THE DATA |
========================================
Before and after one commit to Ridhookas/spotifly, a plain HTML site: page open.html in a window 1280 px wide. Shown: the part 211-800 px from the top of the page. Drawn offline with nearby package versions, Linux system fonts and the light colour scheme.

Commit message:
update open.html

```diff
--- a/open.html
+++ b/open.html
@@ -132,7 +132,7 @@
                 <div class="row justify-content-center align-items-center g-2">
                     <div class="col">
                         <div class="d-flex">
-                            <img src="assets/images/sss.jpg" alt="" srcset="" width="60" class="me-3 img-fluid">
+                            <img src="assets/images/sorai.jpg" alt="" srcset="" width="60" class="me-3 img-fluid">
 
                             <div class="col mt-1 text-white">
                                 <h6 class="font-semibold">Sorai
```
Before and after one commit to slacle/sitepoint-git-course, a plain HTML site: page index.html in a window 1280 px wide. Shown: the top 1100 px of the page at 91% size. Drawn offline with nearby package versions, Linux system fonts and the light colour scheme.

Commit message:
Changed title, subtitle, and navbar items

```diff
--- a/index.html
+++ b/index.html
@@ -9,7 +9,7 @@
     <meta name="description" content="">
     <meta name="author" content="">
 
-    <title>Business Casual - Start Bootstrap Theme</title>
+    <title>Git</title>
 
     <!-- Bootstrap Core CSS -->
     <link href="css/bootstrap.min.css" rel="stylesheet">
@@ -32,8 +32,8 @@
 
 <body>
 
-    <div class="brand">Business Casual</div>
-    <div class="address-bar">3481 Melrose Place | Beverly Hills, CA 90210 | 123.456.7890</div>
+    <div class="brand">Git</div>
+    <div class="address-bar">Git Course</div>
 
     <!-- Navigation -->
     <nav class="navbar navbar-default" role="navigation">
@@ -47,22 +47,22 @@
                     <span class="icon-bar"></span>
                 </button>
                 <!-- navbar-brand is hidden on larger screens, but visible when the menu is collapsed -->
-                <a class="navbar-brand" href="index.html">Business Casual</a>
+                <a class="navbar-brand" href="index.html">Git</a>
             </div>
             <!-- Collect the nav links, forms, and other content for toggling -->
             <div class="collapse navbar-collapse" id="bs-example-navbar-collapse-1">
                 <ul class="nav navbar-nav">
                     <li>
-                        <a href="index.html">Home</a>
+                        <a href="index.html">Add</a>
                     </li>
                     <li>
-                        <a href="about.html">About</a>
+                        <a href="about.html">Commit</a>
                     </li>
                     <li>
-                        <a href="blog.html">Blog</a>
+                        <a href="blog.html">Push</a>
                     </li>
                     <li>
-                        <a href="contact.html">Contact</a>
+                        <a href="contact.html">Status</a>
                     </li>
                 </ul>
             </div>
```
========================================
PROBLEM TO SOLVE | From the data above, count the lines where "navbar" occurs and give that figure and nothing else.

TASK RESPONSE | 7